*Work order*:
For this task, retype the records below exactly.

*Provided records*:
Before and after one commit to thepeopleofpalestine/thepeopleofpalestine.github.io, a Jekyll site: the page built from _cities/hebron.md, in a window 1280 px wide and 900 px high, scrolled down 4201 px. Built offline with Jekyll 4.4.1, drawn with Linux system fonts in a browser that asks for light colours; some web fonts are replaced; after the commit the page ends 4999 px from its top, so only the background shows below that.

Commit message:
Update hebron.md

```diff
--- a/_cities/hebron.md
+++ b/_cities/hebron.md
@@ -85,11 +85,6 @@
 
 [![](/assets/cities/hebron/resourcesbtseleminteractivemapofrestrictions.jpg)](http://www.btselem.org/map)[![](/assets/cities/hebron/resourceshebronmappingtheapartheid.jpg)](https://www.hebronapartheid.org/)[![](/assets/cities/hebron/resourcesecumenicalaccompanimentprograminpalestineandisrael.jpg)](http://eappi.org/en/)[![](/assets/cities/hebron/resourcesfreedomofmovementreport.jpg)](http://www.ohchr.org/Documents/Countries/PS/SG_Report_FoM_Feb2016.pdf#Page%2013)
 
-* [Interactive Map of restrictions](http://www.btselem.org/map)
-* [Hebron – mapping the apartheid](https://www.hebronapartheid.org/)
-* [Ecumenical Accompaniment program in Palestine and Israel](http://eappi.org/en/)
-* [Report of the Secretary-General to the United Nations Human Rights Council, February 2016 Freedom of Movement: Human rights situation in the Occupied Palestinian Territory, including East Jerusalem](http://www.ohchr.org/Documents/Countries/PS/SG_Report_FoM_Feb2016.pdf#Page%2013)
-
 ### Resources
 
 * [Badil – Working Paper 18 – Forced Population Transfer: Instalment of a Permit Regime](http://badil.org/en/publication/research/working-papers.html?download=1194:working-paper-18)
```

*Expected output*:
Before and after one commit to thepeopleofpalestine/thepeopleofpalestine.github.io, a Jekyll site: the page built from _cities/hebron.md, in a window 1280 px wide and 900 px high, scrolled down 4201 px. Built offline with Jekyll 4.4.1, drawn with Linux system fonts in a browser that asks for light colours; some web fonts are replaced; after the commit the page ends 4999 px from its top, so only the background shows below that.

Commit message:
Update hebron.md

```diff
--- a/_cities/hebron.md
+++ b/_cities/hebron.md
@@ -85,11 +85,6 @@
 
 [![](/assets/cities/hebron/resourcesbtseleminteractivemapofrestrictions.jpg)](http://www.btselem.org/map)[![](/assets/cities/hebron/resourceshebronmappingtheapartheid.jpg)](https://www.hebronapartheid.org/)[![](/assets/cities/hebron/resourcesecumenicalaccompanimentprograminpalestineandisrael.jpg)](http://eappi.org/en/)[![](/assets/cities/hebron/resourcesfreedomofmovementreport.jpg)](http://www.ohchr.org/Documents/Countries/PS/SG_Report_FoM_Feb2016.pdf#Page%2013)
 
-* [Interactive Map of restrictions](http://www.btselem.org/map)
-* [Hebron – mapping the apartheid](https://www.hebronapartheid.org/)
-* [Ecumenical Accompaniment program in Palestine and Israel](http://eappi.org/en/)
-* [Report of the Secretary-General to the United Nations Human Rights Council, February 2016 Freedom of Movement: Human rights situation in the Occupied Palestinian Territory, including East Jerusalem](http://www.ohchr.org/Documents/Countries/PS/SG_Report_FoM_Feb2016.pdf#Page%2013)
-
 ### Resources
 
 * [Badil – Working Paper 18 – Forced Population Transfer: Instalment of a Permit Regime](http://badil.org/en/publication/research/working-papers.html?download=1194:working-paper-18)
```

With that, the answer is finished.